So to recap: Texas is left with a reliever signed out of indy ball and a player to be named for three highly regarded prospects, and the Brewers have installed Brinson as their center fielder, traded Cordell for Swarzak to give this year's surprising contender a boost and have Ortiz starting in Double-A with a 2018 Major League arrival quite possible.
Pretty slick maneuvering, although Stearns would have preferred Lucroy and Jeffress help the Rangers more in their time there.
"The guys on the other side of the phone are working just as hard as you are,'' Stearns said Monday. "Obviously, we all have an obligation to our own team, our own organization, to do whatever we can to better our organization. But the best outcomes are the deals that work out for both sides, where you can look back, whether it's a year later or five years later, and say, 'That transaction benefited both organizations.'"

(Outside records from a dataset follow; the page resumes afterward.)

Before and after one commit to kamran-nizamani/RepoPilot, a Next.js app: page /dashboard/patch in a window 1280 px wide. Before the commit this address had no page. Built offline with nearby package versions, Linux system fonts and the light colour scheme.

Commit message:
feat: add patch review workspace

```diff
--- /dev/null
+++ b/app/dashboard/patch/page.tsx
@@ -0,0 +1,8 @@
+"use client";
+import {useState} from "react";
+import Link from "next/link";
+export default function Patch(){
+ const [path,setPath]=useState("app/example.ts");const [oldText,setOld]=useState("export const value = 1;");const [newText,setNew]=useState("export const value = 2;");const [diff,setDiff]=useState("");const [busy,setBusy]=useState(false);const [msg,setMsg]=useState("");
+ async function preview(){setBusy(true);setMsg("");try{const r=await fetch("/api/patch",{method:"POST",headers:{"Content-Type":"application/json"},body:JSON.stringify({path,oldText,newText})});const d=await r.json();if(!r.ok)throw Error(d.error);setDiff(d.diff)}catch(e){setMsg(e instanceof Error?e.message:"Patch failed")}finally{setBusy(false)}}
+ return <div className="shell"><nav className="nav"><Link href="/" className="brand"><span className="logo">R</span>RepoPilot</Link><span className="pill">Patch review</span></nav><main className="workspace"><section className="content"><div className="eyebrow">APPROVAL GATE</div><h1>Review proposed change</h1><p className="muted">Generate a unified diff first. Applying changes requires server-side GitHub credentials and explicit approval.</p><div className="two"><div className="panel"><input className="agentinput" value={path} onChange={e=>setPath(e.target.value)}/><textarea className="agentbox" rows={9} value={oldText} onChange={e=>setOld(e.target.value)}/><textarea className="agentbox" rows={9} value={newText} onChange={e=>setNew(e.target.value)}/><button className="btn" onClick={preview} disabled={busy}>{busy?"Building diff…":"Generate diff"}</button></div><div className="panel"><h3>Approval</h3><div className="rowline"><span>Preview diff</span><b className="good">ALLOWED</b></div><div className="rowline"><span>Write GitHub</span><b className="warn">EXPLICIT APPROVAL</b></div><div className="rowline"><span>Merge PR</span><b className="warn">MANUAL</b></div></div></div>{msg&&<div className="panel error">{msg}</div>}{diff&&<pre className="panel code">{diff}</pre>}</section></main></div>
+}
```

Stearns has made two other highly impactful trades, including the Tyler Thornburg-Travis Shaw deal with the Red Sox that, along with the signing of Eric Thames, helped the Brewers build a 5 1/2-game lead in the National League Central at the All-Star break.
Getting a third baseman worthy of All-Star consideration for a setup man would be a good deal by itself. But the Brewers also came out of that deal at the Winter Meetings with middle infielder Mauricio Dubon and power right-hander Josh Pennington, who rank among Milwaukee's top prospects.
Going back further, one of Stearns' first trades sent first baseman Jason Rogers to Pittsburgh for center fielder Keon Broxton and right-hander Trey Supak, another ranked prospect.
While some Milwaukee fans wanted Stearns to go the blockbuster route with Sonny Gray on Monday, he's building his organization exactly the way Attanasio envisioned he would.
Stearns was an assistant to Astros GM Jeff Luhnow at the time, but he had a wealth of experience, including jobs with the Pirates and Mets, Major League Baseball and the Arizona Fall League after picking up a political science degree from Harvard. His goal is to build a team that can contend for the postseason every season, not chase the Cubs or the Wild Card spot this season.
Stearns, assistant GM Matt Arnold and their staff met in early July to settle on a strategy for deals before the Trade Deadline. The Brewers were in first place, but they knew the Cubs wouldn't remain below .500 for long so it wasn't a shock to fall out of the top spot on July 23, and there was no thought of countering Epstein's acquisition of Jose Quintana by doing what it took to land Gray or another brand name.
"We're emotional just like everyone else,'' Stearns said on MLB Network Radio. "But if we let our emotions impact what we do in our jobs, it generally doesn't work out that well.''
Spoken like a guy sitting behind a big pile of chips.
Phil Rogers is a columnist for MLB.com. This story was not subject to the approval of Major League Baseball or its clubs.